Why living on the border is making families furious
Tweed region residents are fed up and want a solution to the border chaos gripping the community.
And they want NSW Premier Gladys Berejiklian and Queensland's Annastacia Palaszczuk to stop squabbling and fix it fast.
Tweed mum-of-three Susie McCarthy is pulling her hair out over border chaos. The Tweed region native has spent up to three hours in traffic following school pick up with her 5, 10 and 12-year-old.
Ms McCarthy said the daily school run caused her family great anxiety each day and was affecting her ability to earn a living as a health and wellness professional.
"I have had to cancel my afternoon appointments in preparation for the unpredictable daily pick up," Ms McCarthy said.
"I think we get forgotten up here because we're so far north. [The Premier] needs to come here and see for herself and listen to the residents of Tweed.
"The sad things is we've always acted as one community - the Tweed and Coolangatta community - and this is beginning to create a divide that has never been there before."
Gridlock traffic and wait times at the border are causing daily headaches and locals are begging for someone to do something about it.
But it seems a stoush between premiers Palaszczuk and Berejiklian over moving the border is no closer to an answer.
Retirees Derek and Lorraine Mendieta moved to Tweed Heads in December from Sydney to be close to family living at the Gold Coast and Ipswich but are finding it very hard to reach that family under the border controls.
"It's just terrible, my wife sat for an hour in traffic just to reach the border checkpoint so she could meet her three-month-old grandchild for the first time," Mr Mendieta said.
"Once you cross the border, the traffic flows - we need to move the border south," Mrs Mendieta said.
"If you move it north - it just causes an even greater domino effect."
And the Mendietas have even graver concerns about the placement of the border checkpoint in their community - a community that has been relatively untouched by the virus.
"Prior to Queensland closing its border, Victorians were trying to cross and now they've infiltrated the caravan parks here - there are a lot of retirees in this community and if an outbreak happened here it would be devastating," Mr Mendieta said.

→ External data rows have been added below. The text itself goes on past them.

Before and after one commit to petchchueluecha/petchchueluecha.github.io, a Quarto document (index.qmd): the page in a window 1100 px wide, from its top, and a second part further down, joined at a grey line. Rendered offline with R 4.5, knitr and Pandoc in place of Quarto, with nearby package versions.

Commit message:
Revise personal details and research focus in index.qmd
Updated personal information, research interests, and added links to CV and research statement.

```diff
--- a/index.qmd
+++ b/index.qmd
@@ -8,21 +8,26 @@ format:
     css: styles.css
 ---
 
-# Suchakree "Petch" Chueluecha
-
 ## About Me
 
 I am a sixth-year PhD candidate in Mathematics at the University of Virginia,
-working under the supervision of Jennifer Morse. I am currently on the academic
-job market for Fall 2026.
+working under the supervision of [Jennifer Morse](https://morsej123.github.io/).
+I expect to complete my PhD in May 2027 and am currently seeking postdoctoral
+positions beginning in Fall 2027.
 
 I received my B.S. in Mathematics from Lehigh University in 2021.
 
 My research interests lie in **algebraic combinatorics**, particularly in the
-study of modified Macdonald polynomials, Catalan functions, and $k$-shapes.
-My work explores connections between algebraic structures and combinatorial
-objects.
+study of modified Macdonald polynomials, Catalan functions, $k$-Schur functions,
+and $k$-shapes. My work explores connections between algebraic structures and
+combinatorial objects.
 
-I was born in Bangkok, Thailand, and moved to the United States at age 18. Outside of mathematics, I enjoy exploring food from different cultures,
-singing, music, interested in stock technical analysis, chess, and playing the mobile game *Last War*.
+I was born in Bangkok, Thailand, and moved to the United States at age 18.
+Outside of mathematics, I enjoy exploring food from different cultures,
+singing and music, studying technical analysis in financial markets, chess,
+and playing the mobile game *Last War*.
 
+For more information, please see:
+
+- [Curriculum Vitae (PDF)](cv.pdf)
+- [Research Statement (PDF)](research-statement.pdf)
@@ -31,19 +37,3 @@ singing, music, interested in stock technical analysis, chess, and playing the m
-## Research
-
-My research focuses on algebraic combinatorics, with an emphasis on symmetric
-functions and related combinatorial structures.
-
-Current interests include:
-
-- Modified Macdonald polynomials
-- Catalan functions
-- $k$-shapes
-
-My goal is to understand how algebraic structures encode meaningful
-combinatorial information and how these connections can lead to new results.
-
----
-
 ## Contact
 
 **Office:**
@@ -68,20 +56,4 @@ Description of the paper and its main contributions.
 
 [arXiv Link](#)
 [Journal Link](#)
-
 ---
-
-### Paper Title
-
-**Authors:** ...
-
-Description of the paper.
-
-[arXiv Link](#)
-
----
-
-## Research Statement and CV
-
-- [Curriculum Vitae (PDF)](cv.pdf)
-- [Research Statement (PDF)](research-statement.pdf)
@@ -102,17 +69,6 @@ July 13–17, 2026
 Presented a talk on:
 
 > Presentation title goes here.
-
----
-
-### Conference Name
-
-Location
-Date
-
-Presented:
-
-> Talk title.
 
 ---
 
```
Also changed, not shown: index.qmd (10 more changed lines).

But the Tweed grandparents have some advice for the premiers of both states: one - move the border south to just north of Ballina on the M1 and two - the political stoush needs to come to an end.
Their message: "Stop the power struggle. Pick up the bloody phone and have a chat - they need to sort it out."
Ms Palaszczuk said she had asked the NSW premier to move the border checkpoint further south in an effort to make life easier for residents of the Tweed regions.
"She's not at all inclined to move the border - I've tried," Ms Palaszczuk said
The NSW's Premier's office has been contacted for comment.